"I like to think of our [plan implementation] as a major community art project that is in its beginning phase," says Lauseng. "I believe anything that invites creativity is an art project and we certainly want everyone to help with this." To wit, the coordinator ticks off "providing details to add to our forthcoming directory of arts and cultural organizations" and "specific information about venues where people can schedule cultural events, arts classes and similar types of activities."
Lauseng explains that while the arts district has specific geographic boundaries within Silver City, the "cultural plan extends to the broader Grant County area." The latter also stresses a multicultural approach that will include the publication of materials in Spanish as well as English.
"We also want to cut down on conflict between competing events in the region," she says. "If we get people looking ahead at certain scheduling dates we can. . . see whatever everybody else is doing. Part of community involvement means sharing information about what's going on."
Sharing images of "what makes Grant County unique or authentic" is another undertaking helmed by Lauseng through her office's Big Picture Project. Photos submitted by local residents are showcased at a website, www.bigpicturesilvercity.com, under three categories of cultural significance: objects, activities and places. Contributions continue to be welcomed as long as they represent something that still exists in the county.
Yet another initiative involves making greater use of Silver City's local TV outlets, distributed via cable and a low-power TV station, to showcase the work of area artists as well as art-related events. "We are encouraging this," Lauseng says, "as a way to give more exposure to the interesting things people here are doing."
The team of consultants that helped to develop the new Arts & Cultural District Plan highlighted several areas of particular concern. These included a "pressing need for a community cultural center," the desire for "a stronger connection between Western New Mexico University and downtown," upgrading of "signage guiding travelers," possible development of the Big Ditch as a "pedestrian-oriented connector for arts and cultural venues," and adoption of a proposed "Artist Live/Work ordinance" to legalize the practice of artists living in downtown studio spaces. The same study concluded, in Lauseng's words, "that there are a lot of tight-knit groups here as well as isolated groups and individuals. We want to connect them more, because a lot of people don't know what's available or how they can work together with others."

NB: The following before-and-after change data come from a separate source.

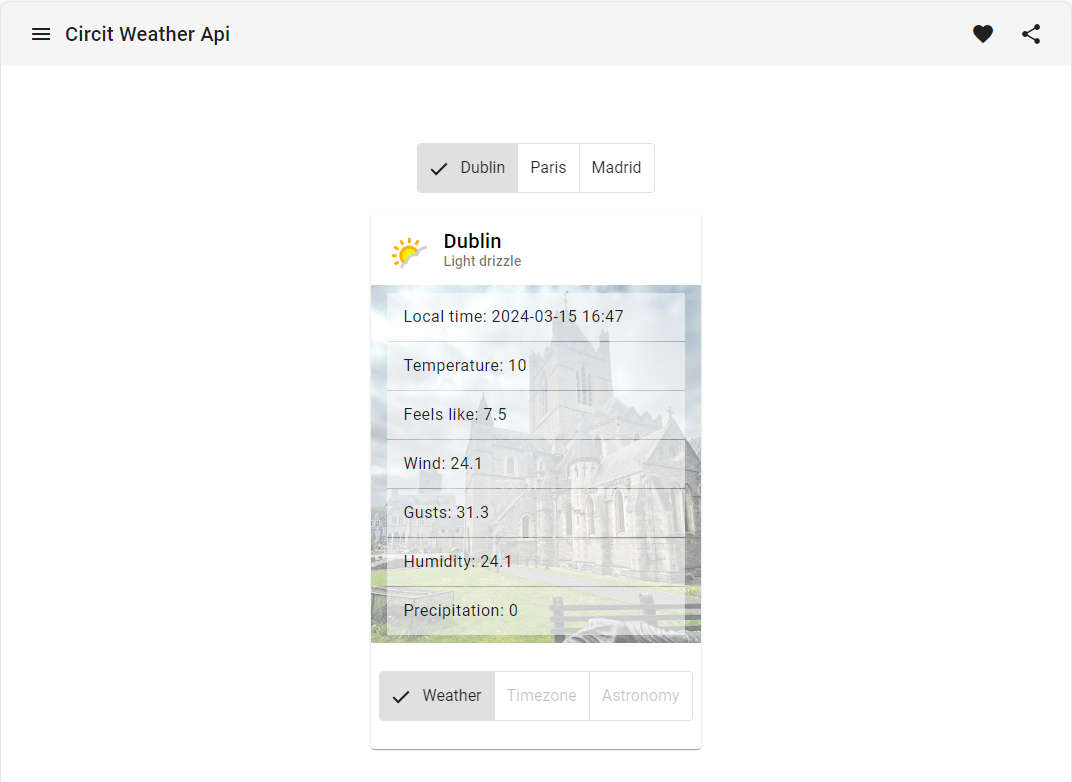
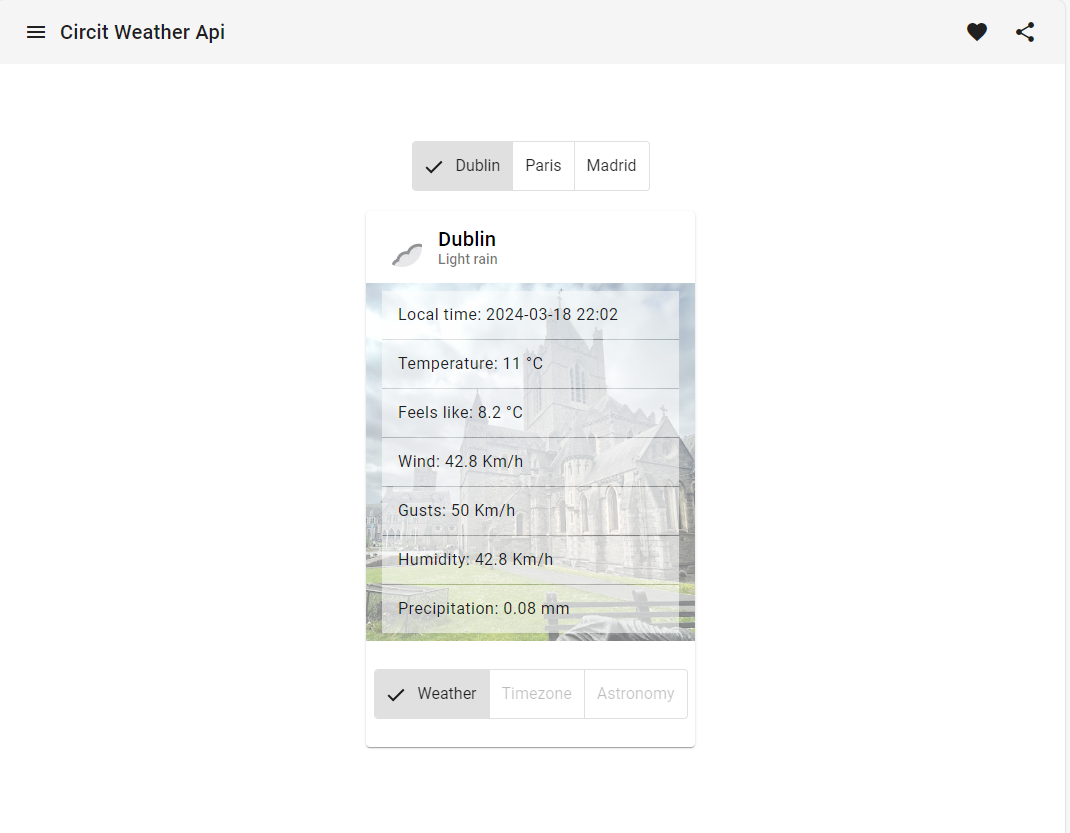
Added missing measurement units

diff --git a/src/Circit.Weather.Web/src/app/components/card/card.component.html b/src/Circit.Weather.Web/src/app/components/card/card.component.html
@@ -10,17 +10,17 @@
     <mat-list>
       <mat-list-item class="list-item"><li>Local time: {{model.location.localtime}}</li></mat-list-item>
       <mat-divider></mat-divider>
-      <mat-list-item class="list-item"><li>Temperature: {{model.current.temp_c}}</li></mat-list-item>
+      <mat-list-item class="list-item"><li>Temperature: {{model.current.temp_c}} &deg;C</li></mat-list-item>
       <mat-divider></mat-divider>
-      <mat-list-item class="list-item"><li>Feels like: {{model.current.feelslike_c}}</li></mat-list-item>
+      <mat-list-item class="list-item"><li>Feels like: {{model.current.feelslike_c}} &deg;C</li></mat-list-item>
       <mat-divider></mat-divider>
-      <mat-list-item class="list-item"><li>Wind: {{model.current.wind_kph}}</li></mat-list-item>
+      <mat-list-item class="list-item"><li>Wind: {{model.current.wind_kph}} Km/h</li></mat-list-item>
       <mat-divider></mat-divider>
-      <mat-list-item class="list-item"><li>Gusts: {{model.current.gust_kph}}</li></mat-list-item>
+      <mat-list-item class="list-item"><li>Gusts: {{model.current.gust_kph}} Km/h</li></mat-list-item>
       <mat-divider></mat-divider>
-      <mat-list-item class="list-item"><li>Humidity: {{model.current.wind_kph}}</li></mat-list-item>
+      <mat-list-item class="list-item"><li>Humidity: {{model.current.wind_kph}} Km/h</li></mat-list-item>
       <mat-divider></mat-divider>
-      <mat-list-item class="list-item"><li>Precipitation: {{model.current.precip_mm}}</li></mat-list-item>
+      <mat-list-item class="list-item"><li>Precipitation: {{model.current.precip_mm}} mm</li></mat-list-item>
     </mat-list>     
   </mat-card-content>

Lauseng hesitates to generalize about what draws creative types to Grant County — "Everybody makes a decision based on his or her unique desires or dreams" — but her own experience is illustrative. After growing up in Watertown, South Dakota, and living for many years in Manhattan, Kansas, she and her husband, a retired Kansas State University art professor, went "town shopping" in the Mountain West. Apparently, they'd had enough cold winters and flat horizons. They considered various other states — and parts of New Mexico — before driving into Silver City on a rainy July afternoon in 2003.
"From the day we arrived," Lauseng remembers, in a wistful tone, "this seemed like the perfect place for us. [The qualities that] made it attractive were the small-town atmosphere, friendly people, wonderful climate and beautiful sunsets." The couple moved permanently to Silver City less than two months later and still rave about the town: "We just absolutely love being here. It feels like home."